Exercise: Whenever a line carries the word "addTilesetImage", pull it out of the entries.

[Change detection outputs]
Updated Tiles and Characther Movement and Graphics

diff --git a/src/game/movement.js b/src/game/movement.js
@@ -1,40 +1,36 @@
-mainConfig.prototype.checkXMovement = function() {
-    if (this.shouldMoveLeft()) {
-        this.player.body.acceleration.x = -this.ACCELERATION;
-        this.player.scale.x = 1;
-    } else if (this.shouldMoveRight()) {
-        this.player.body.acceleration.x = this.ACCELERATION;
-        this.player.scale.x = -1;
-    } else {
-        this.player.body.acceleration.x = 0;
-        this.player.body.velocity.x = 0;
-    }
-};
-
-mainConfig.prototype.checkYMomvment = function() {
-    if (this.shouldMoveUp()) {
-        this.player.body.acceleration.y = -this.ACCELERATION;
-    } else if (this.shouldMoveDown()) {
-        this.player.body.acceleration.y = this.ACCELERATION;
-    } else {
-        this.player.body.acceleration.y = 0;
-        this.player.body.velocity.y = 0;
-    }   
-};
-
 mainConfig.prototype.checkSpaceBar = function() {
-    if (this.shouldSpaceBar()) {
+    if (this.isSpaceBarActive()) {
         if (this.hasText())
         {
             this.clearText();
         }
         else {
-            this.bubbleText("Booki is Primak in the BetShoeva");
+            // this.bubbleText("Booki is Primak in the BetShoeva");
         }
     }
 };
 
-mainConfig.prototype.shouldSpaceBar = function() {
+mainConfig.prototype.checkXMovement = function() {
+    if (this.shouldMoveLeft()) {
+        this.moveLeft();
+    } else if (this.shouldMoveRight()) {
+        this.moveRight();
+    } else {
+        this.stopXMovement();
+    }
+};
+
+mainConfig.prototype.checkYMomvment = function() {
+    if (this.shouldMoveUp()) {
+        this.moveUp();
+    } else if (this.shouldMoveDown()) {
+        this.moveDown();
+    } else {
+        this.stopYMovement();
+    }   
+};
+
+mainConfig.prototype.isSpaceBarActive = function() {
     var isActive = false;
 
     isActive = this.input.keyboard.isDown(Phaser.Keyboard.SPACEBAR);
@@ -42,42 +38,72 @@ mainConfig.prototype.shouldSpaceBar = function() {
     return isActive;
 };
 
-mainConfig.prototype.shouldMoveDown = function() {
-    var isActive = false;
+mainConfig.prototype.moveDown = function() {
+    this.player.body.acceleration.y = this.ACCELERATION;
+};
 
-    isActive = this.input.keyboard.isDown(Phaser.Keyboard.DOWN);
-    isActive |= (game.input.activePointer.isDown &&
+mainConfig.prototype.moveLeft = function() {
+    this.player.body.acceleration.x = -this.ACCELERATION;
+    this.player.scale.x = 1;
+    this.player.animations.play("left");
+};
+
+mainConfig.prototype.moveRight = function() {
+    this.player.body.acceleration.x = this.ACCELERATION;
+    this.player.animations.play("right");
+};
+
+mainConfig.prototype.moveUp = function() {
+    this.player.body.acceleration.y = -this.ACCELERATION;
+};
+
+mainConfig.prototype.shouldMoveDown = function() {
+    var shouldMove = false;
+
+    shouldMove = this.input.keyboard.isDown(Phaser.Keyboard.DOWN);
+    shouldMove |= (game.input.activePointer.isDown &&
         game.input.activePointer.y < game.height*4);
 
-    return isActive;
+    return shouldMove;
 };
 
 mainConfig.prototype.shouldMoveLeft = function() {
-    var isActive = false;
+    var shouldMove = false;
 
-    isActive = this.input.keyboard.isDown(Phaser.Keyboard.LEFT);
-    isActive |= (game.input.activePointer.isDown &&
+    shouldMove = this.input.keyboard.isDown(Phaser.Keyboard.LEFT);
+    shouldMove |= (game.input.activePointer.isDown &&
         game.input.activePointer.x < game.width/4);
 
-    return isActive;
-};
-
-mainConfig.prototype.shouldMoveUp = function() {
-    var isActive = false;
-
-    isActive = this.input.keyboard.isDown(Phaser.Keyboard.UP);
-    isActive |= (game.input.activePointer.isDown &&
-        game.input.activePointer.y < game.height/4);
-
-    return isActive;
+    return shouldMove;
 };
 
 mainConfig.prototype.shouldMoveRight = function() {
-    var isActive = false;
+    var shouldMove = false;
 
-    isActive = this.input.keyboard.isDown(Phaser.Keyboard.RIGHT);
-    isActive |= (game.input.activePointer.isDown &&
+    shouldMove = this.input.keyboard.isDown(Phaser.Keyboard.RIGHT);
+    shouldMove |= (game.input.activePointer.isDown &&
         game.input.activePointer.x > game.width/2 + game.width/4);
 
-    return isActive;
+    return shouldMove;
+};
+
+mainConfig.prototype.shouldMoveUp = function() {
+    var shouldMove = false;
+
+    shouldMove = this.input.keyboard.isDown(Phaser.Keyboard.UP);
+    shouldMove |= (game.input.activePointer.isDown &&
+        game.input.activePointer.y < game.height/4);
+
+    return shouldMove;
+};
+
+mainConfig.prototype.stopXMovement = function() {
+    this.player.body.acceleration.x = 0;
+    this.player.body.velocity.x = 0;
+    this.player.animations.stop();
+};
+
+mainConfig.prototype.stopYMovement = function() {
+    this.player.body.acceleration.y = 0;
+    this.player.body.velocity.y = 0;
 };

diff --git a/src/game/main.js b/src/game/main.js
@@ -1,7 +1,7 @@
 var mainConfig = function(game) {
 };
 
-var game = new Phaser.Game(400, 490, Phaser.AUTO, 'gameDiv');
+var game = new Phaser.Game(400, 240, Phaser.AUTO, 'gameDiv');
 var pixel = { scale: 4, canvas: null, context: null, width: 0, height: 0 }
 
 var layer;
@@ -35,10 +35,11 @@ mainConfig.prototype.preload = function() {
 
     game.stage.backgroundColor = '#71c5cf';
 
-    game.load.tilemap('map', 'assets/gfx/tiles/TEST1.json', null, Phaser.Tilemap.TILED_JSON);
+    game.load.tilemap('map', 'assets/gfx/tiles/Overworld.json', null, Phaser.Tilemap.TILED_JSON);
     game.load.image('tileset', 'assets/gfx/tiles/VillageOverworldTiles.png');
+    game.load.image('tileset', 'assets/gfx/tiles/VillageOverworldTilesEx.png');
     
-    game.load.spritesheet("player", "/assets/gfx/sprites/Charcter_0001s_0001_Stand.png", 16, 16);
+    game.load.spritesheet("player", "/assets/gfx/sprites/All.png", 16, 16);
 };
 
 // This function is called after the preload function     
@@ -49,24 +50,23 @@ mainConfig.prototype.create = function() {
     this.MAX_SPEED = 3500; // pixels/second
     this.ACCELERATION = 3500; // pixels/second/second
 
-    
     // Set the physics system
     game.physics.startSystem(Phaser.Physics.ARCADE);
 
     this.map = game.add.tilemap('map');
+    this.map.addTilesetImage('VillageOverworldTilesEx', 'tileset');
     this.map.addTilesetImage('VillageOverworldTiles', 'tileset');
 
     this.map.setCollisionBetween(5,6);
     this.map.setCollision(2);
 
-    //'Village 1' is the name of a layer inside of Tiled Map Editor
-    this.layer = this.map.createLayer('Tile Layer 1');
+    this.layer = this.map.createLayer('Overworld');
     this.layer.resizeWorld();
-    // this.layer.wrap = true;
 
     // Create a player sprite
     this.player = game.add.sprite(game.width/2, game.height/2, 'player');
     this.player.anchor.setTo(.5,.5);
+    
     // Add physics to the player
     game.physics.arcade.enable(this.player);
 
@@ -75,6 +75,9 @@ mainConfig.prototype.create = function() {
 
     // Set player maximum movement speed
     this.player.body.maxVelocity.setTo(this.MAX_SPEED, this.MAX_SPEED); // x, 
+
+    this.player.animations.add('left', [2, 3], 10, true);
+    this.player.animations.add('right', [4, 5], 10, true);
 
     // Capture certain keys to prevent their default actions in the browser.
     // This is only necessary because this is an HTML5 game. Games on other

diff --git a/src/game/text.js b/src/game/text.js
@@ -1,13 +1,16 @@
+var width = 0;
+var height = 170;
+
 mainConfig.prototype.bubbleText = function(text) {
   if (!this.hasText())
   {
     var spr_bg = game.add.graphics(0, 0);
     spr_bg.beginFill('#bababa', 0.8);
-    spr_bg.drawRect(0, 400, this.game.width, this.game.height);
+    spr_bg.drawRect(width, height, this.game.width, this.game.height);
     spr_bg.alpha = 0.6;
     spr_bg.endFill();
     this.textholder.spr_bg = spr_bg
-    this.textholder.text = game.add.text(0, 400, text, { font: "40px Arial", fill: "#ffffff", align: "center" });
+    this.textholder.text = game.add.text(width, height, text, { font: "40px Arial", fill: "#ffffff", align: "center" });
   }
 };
...
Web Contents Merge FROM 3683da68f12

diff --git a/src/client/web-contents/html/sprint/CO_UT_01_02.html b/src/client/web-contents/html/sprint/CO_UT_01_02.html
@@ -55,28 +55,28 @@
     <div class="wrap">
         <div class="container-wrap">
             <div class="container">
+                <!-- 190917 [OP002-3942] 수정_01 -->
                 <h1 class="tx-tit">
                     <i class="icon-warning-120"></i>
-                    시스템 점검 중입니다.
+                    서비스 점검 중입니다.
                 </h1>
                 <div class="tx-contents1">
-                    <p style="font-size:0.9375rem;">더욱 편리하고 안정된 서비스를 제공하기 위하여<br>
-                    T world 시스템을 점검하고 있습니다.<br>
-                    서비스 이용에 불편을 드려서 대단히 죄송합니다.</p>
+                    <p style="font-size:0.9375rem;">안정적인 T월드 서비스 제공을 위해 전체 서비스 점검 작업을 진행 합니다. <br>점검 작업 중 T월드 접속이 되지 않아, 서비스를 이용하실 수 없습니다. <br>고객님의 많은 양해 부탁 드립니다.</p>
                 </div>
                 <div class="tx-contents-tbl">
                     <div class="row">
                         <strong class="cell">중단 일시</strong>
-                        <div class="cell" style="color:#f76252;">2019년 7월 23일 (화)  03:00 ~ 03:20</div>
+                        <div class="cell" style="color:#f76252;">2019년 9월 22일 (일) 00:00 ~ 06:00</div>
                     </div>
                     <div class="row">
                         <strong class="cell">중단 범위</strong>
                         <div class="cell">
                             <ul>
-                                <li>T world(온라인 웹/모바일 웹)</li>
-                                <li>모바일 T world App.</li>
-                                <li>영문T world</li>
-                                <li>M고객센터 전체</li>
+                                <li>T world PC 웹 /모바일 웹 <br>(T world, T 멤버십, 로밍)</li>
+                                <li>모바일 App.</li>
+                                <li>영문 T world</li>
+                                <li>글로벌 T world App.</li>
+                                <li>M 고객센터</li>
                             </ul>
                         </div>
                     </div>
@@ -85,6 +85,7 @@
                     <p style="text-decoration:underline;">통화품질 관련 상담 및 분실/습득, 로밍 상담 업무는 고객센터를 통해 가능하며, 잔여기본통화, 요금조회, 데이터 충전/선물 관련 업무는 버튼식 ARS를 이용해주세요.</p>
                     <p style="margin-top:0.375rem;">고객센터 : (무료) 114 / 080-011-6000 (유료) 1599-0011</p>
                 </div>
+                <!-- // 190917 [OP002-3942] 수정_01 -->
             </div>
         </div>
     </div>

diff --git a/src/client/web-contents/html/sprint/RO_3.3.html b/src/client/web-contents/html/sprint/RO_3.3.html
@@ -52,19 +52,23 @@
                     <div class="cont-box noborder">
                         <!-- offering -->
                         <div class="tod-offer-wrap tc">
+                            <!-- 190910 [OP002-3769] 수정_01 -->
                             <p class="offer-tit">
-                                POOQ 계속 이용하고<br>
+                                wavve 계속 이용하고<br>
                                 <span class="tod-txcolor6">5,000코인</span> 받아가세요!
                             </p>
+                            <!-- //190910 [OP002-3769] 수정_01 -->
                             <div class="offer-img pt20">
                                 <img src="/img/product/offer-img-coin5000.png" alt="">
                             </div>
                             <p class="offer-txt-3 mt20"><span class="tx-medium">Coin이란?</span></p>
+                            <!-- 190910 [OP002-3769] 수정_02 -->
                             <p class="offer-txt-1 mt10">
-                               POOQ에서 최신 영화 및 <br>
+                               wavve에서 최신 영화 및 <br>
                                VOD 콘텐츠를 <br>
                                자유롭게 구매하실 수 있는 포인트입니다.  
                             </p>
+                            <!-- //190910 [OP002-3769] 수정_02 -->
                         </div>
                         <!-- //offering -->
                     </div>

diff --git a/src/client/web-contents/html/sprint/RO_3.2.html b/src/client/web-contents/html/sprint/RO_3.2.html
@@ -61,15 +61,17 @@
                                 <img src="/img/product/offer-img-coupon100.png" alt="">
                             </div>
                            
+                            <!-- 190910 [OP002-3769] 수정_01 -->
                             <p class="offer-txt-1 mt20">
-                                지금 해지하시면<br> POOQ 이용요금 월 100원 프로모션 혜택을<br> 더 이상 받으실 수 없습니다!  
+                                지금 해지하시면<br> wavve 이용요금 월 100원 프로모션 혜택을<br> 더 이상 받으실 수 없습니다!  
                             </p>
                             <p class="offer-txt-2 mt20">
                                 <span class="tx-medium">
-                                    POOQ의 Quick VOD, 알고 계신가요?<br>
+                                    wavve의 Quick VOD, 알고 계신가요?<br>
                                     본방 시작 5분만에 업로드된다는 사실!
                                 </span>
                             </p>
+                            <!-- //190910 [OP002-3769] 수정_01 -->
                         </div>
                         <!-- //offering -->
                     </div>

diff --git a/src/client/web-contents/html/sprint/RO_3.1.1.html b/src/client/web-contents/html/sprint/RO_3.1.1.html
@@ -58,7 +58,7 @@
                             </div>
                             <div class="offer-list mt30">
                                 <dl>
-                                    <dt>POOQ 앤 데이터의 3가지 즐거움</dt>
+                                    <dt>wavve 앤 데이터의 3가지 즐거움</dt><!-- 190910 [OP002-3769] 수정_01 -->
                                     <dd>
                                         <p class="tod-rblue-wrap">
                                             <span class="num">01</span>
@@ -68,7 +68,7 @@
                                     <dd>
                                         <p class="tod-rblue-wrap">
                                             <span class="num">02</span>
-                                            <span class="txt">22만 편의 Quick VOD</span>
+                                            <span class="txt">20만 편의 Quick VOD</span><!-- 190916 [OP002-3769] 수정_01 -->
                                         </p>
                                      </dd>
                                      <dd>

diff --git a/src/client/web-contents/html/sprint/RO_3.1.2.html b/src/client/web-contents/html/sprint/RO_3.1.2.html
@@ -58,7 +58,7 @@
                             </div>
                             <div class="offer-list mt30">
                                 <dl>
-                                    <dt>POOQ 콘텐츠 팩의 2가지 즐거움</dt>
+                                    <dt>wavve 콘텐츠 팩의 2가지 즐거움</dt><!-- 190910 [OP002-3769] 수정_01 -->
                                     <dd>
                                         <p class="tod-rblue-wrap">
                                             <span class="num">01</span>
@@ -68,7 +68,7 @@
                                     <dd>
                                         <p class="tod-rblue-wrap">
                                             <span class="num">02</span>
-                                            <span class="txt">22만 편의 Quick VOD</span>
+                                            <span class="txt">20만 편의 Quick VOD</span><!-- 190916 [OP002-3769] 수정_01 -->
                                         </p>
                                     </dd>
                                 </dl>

Exercise result:
+    this.map.addTilesetImage('VillageOverworldTilesEx', 'tileset');
     this.map.addTilesetImage('VillageOverworldTiles', 'tileset');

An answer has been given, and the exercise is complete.